Developing new medicines is a necessarily long and arduous process. New therapies such as T-cell therapies are now transforming the development of cancer treatment, with the potential to offer a cure by breaking down, attacking and killing cancer cells, says Neil Bell, Senior Vice President, Head of Clinical Operations at Autolus.
Why have you chosen to work in the job you do?
My reason for selecting a career in the pharmaceutical industry is much the same as anyone else’s: to make a real difference to patients.
At Autolus we do this by developing cancer therapies which will hopefully transform their lives. The ultimate goal is to find treatments for cancer that work effectively against it, and to be able to make these available to patients as quickly and safely as possible.
The long process of developing new medicines
But that’s easier said than done. There is a long and well-established path for developing new medicines - spanning from concept through discovery to approval - before they can be safely made available to those patients who need them.
The traditional research and development journey for new drugs is around 12 years on average. It involves a multitude of scientists and physicians from different disciplines to determine the toxicity, safety and efficacy of drugs.
The most expensive and time-consuming part of drug development are the clinical trials. There are usually 3 phases of clinical trials for cancer: first, with a small number of patients to test for safety and identify relevant doses for the disease setting, then a larger number of patients to assess if the drug works at a particular dose, and finally a large population of patients across multiple international sites to confirm the safety and efficacy of the drug in the representative patient population.
Accelerating the clinical development process – and delivering more effective medicines within it – is understandably a high priority for healthcare providers, industry and government.
Revolution in the treatment of disease
Programmed T-cell therapies are a new medical therapy that have the potential to revolutionise the treatment of a range of cancers including the potential for cure in some patients. They are a type of living medicine, where engineered, precisely targeted, controlled and highly-active T-cell therapies are designed to better recognise cancer cells, break down their defence mechanisms and attack and kill the cells.
What we’re essentially doing is re-programming the patient’s own immune system to better detect and kill cancerous cells.
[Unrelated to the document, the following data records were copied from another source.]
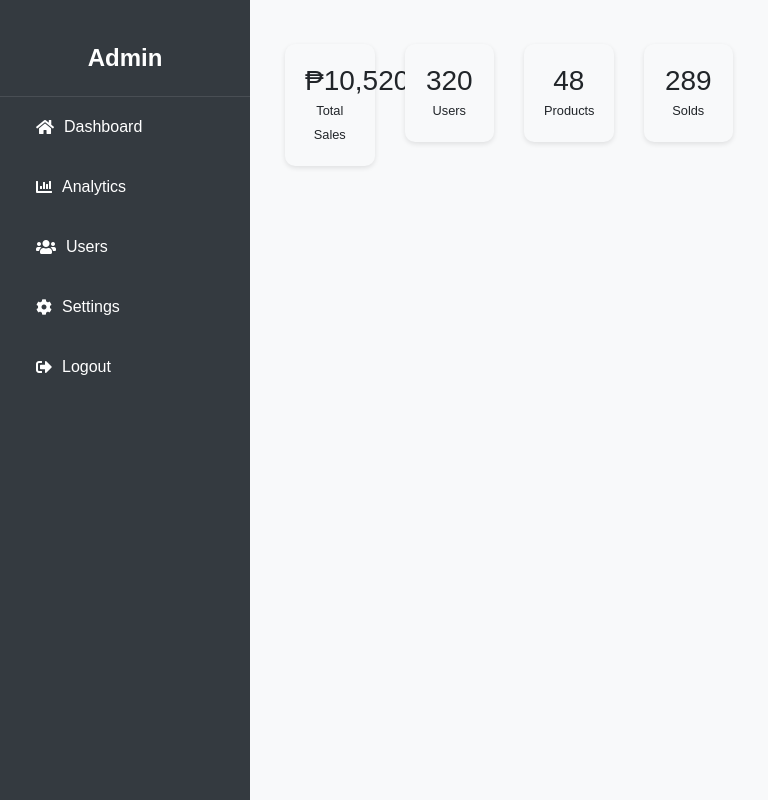
Repository: Darkrepo23/Ecommerce-Manalastas-project
Page: admin/dashboard.html
These files come from the project's save history. The page is drawn as it stood at one moment and after the next save; the edit follows.
The browser window is 768 px wide. The pictures show the whole page.
Some web libraries are served in a nearby version.

Above is the page before, as saved 2026-01-06 09:05:38.

### admin/dashboard.html
<!DOCTYPE html>
<html lang="en">

<head>
    <meta charset="UTF-8">
    <meta name="viewport" content="width=device-width, initial-scale=1.0">
    <title>Modern Sidebar</title>
    <link rel="stylesheet" href="https://stackpath.bootstrapcdn.com/bootstrap/4.5.2/css/bootstrap.min.css">
    <link rel="stylesheet" href="https://cdnjs.cloudflare.com/ajax/libs/font-awesome/5.15.4/css/all.min.css">
    <style>
        body {
            font-family: 'Arial', sans-serif;
            background-color: #f8f9fa;
        }

        .sidebar {
            height: 100vh;
            width: 250px;
            position: fixed;
            top: 0;
            left: 0;
            background-color: #343a40;
            padding-top: 20px;
            color: white;
        }

        .sidebar .logo {
            padding: 20px;
            text-align: center;
            font-size: 1.5em;
            font-weight: bold;
            border-bottom: 1px solid rgba(255, 255, 255, 0.1);
        }

        .sidebar .nav-item {
            padding: 10px 20px;
            transition: background-color 0.3s ease;
        }

        .sidebar .nav-item:hover {
            background-color: rgba(255, 255, 255, 0.1);
            cursor: pointer;
        }

        .sidebar .nav-link {
            color: white;
            text-decoration: none;
            display: flex;
            align-items: center;
        }

        .sidebar .nav-link i {
            margin-right: 10px;
        }

        .content {
            margin-left: 250px;
            padding: 20px;
        }


        .stat-card {
            padding: 20px;
            border-radius: 10px;
            background: #f8f9fa;
            text-align: center;
            box-shadow: 0 2px 5px rgba(0, 0, 0, 0.1);
        }

        .stat-card:hover {
            transform: translateY(-3px);
        }

        .stat-value {
            font-size: 1.8rem;
            font-weight: bold;
        }

        .stat-title {
            font-size: .9rem;
            color: #777;
            margin-top: 5px;
        }
    </style>
    </style>
</head>

<body>

    <div class="sidebar">
        <div class="logo">
            Admin
        </div>
        <ul class="nav flex-column">
            <li class="nav-item">
                <a class="nav-link" href="#">
                    <i class="fas fa-home"></i>
                    Dashboard
                </a>
            </li>
            <li class="nav-item">
                <a class="nav-link" href="#">
                    <i class="fas fa-chart-bar"></i>
                    Analytics
                </a>
            </li>
            <li class="nav-item">
                <a class="nav-link" href="#">
                    <i class="fas fa-users"></i>
                    Users
                </a>
            </li>
            <li class="nav-item">
                <a class="nav-link" href="#">
                    <i class="fas fa-cog"></i>
                    Settings
                </a>
            </li>
            <li class="nav-item">
                <a class="nav-link" href="#">
                    <i class="fas fa-sign-out-alt"></i>
                    Logout
                </a>
            </li>
        </ul>
    </div>

    <div class="content">
        <div class="container mt-4">
            <div class="row gy-3">

                <!-- Total Sales -->
                <div class="col-12 col-md-3">
                    <div class="stat-card">
                        <h3 class="mb-0">₱10,520</h3>
                        <small>Total Sales</small>
                    </div>
                </div>

                <!-- Users -->
                <div class="col-12 col-md-3">
                    <div class="stat-card">
                        <h3 class="mb-0">320</h3>
                        <small>Users</small>
                    </div>
                </div>

                <!-- Products -->
                <div class="col-12 col-md-3">
                    <div class="stat-card">
                        <h3 class="mb-0">48</h3>
                        <small>Products</small>
                    </div>
                </div>

                <!-- Solds -->
                <div class="col-12 col-md-3">
                    <div class="stat-card">
                        <h3 class="mb-0">289</h3>
                        <small>Solds</small>
                    </div>
                </div>

            </div>
        </div>
    </div>

    <script src="https://code.jquery.com/jquery-3.5.1.slim.min.js"></script>
    <script src="https://cdn.jsdelivr.net/npm/@popperjs/core@2.5.3/dist/umd/popper.min.js"></script>
    <script src="https://stackpath.bootstrapcdn.com/bootstrap/4.5.2/js/bootstrap.min.js"></script>
</body>

</html>

After the next save:
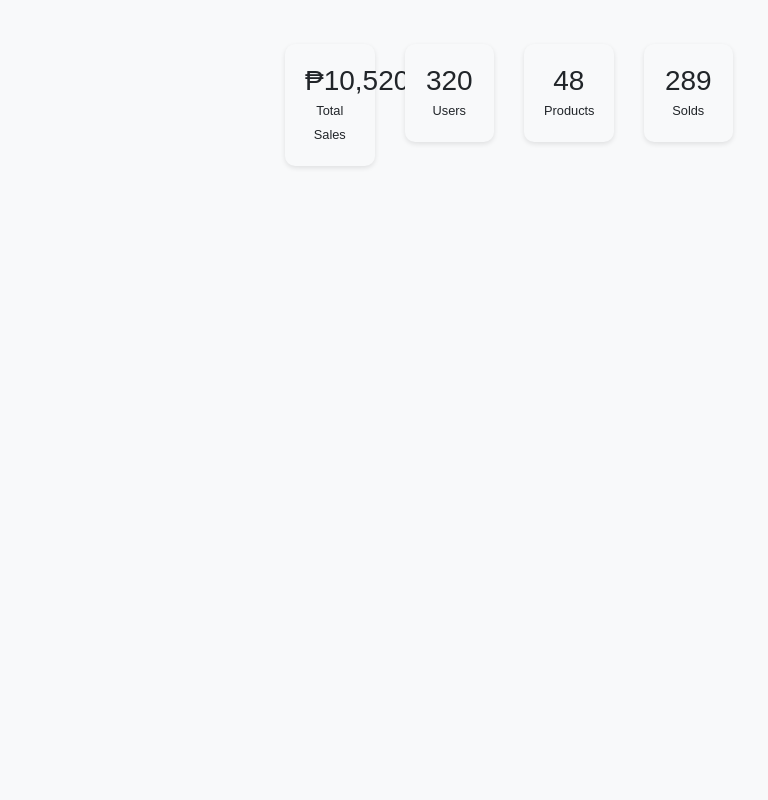
Saved 86 s later.
--- a/admin/dashboard.html
+++ b/admin/dashboard.html
@@ -13,45 +13,53 @@
             background-color: #f8f9fa;
         }
 
+       .sidebar {
+        width: 250px;
+        height: 100vh;
+        background: #343a40;
+        color: #fff;
+        padding: 20px;
+        position: fixed;
+        left: 0;
+        top: 0;
+        transition: transform 0.3s ease;
+    }
+
+    .sidebar .nav-link {
+        color: #ddd;
+        padding: 10px 0;
+        display: flex;
+        align-items: center;
+        gap: 10px;
+    }
+
+    .sidebar .nav-link:hover {
+        color: #fff;
+    }
+
+    /* Hide sidebar on mobile */
+    @media (max-width: 768px) {
         .sidebar {
-            height: 100vh;
-            width: 250px;
-            position: fixed;
-            top: 0;
-            left: 0;
-            background-color: #343a40;
-            padding-top: 20px;
-            color: white;
+            transform: translateX(-100%);
+        }
+        .sidebar.active {
+            transform: translateX(0);
         }
 
-        .sidebar .logo {
-            padding: 20px;
-            text-align: center;
-            font-size: 1.5em;
-            font-weight: bold;
-            border-bottom: 1px solid rgba(255, 255, 255, 0.1);
+        .hamburger {
+            display: block;
         }
+    }
 
-        .sidebar .nav-item {
-            padding: 10px 20px;
-            transition: background-color 0.3s ease;
-        }
-
-        .sidebar .nav-item:hover {
-            background-color: rgba(255, 255, 255, 0.1);
-            cursor: pointer;
-        }
-
-        .sidebar .nav-link {
-            color: white;
-            text-decoration: none;
-            display: flex;
-            align-items: center;
-        }
-
-        .sidebar .nav-link i {
-            margin-right: 10px;
-        }
+    /* Hamburger button */
+    .hamburger {
+        font-size: 25px;
+        margin: 15px;
+        cursor: pointer;
+        display: none; /* desktop hidden */
+        position: fixed;
+        z-index: 999;
+    }
 
         .content {
             margin-left: 250px;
Our studies so far have focused on haematological malignancies that affect the blood and lymph system, specifically multiple myeloma, lymphoma and leukaemia, but it’s thought that T-cell therapy could also come to be effective in the treatment of solid tumours.
Tackling the disease and keeping the patient disease-free
It may sound incredible – and it is.
While not true in all circumstances, with standard anti-cancer treatments you can generally expect that the more treatment cycles a patient receives, the shorter the time between remission, as the disease becomes more resistant to treatment. Consequently, many patients have few treatment options open to them having undergone several lines of cancer treatment.
T-cell therapies are much more effective, both in tackling the disease, and keeping the patient disease-free for longer.
Clinical trials have found between 80 and 90% remission rates in patients. In some cases, this therapy may even indicate a cure: 40% of those diagnosed as being in remission continue to be so in some indications. This is especially significant when you consider that the patients in these trials are selected only after they have exhausted all tried-and-tested treatment options.
Speeding up access
The research and development process for cellular therapies is also theoretically much quicker – although far, far more intense – than that of traditional drug development.
Because T-cell therapy is so sophisticated, you need to really understand the biology of the patient and the cancer. T-cell clinical trials are complex and the patient is intensely monitored prior to receiving their therapy as well as post therapy. Patients are also expected to be followed for safety purposes for up to 15 years post therapy to understand if there are any long-term effects associated with administration of T-cell therapy.
The clinical trial designs that are initiated for T-cell therapies do not mimic the classical development pathways that are usually utilised for pharmaceuticals. This means that the development journey is more likely to be much shorter compared to traditional medicinal products, and therefore halving the time to get new therapies to market.
And we’re working closely with academic centres and healthcare providers to ensure that, as these treatments become available, we have the technology and infrastructure to support commercial scale-up and maximise patient access. The clinical centres we work with have either adapted and standardised their processes to meet this requirement, or are on their way to doing so.
To the future
It’s an exciting time for T-cell therapies, and for Autolus. We have a real opportunity to improve patients’ lives, and, in some, provide a potential cure. That’s why we do this job, after all.
Visit our website: https: https://www.autolus.com/
You can follow Innovate UK on:
- Innovate UK Twitter @innovateuk
- For more Innovate UK videos subscribe to our YouTube channel here
- Sign up for email notifications on funding, connections & support opportunities
- Follow Innovate UK on Facebook
- Connect with Innovate UK on Linkedin